Date of Original Version
Abstract or Table of Contents
The advent of second-generation intelligent computer tutors raises an important instructional design question: when should tutorial advice be presented in problem solving? This paper examines four feedback conditions in the ACT Programming Tutor. Three versions offer the student different levels of control over error feedback and correction: (a) immediate feedback and immediate error correction; (b) immediate error flagging and student control of error correction; (c) feedback on demand and student control of error correction. A fourth, No-tutor condition offers no step-by-step problem solving support. The immediate feedback group with greatest tutor control of problem solving yielded the most efficient learning. These students completed the tutor problems fastest, and the three tutorsupported groups performed equivalently on tests. Questionnaires revealed little student preference among the four conditions.
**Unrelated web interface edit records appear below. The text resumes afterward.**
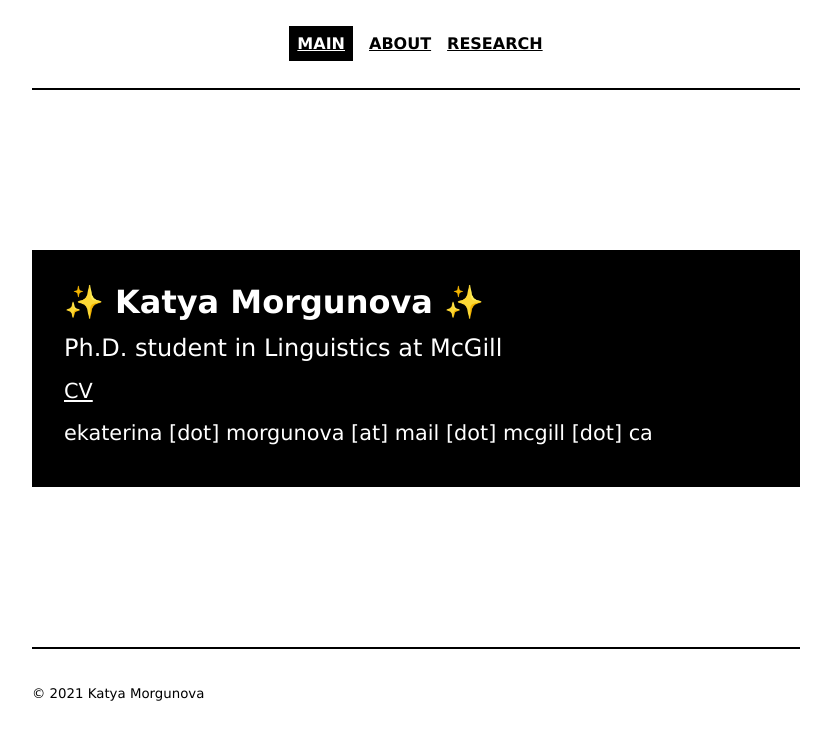
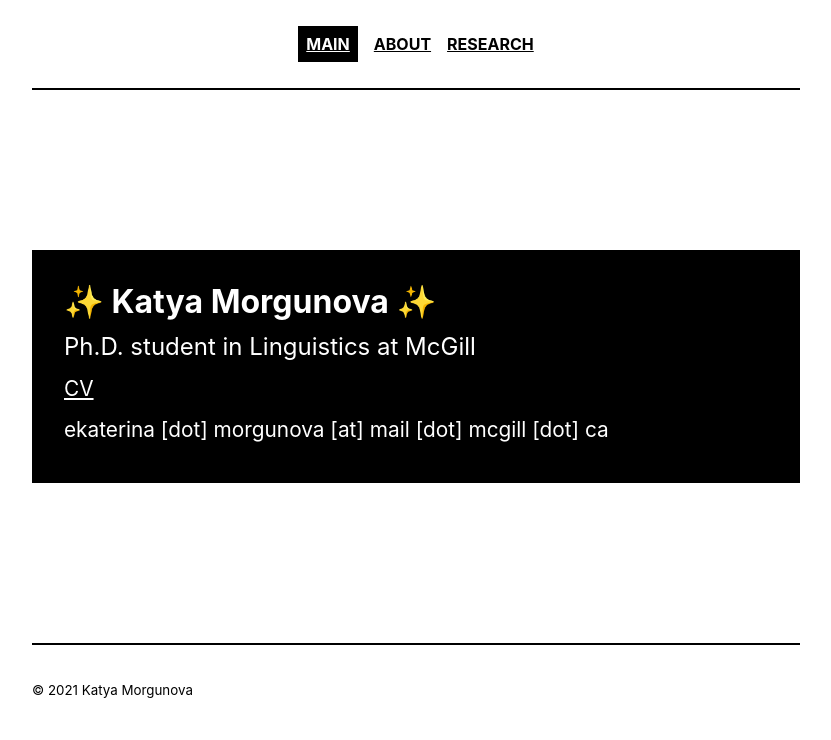
Before and after one commit to morgunova-katya/morgunova-katya.github.io, a Jekyll site: the page built from index.html, in a window 1280 px wide. Shown: the top 740 px of the page, without its empty margins (224-1055 px from the left). Built offline with Jekyll 4.4.1, drawn with Linux system fonts in a browser that asks for light colours; the list of posts is cut into pages by our own code.

Commit message:
Update _type.scss

```diff
--- a/_sass/_type.scss
+++ b/_sass/_type.scss
@@ -5,7 +5,7 @@ body {
   text-rendering: optimizeLegibility;
   -webkit-text-size-adjust: 100%;
   zoom: 1;
-  font-family: Verdana;
+  font-family: -apple-system, BlinkMacSystemFont, "Segoe UI", Roboto, Helvetica, Arial, sans-serif, "Apple Color Emoji", "Segoe UI Emoji", "Segoe UI Symbol";
 }
 
 header p strong {
```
These results suggest that students will need explicit guidance to benefit from learning opportunities that arise when they have greater control over tutorial assistance.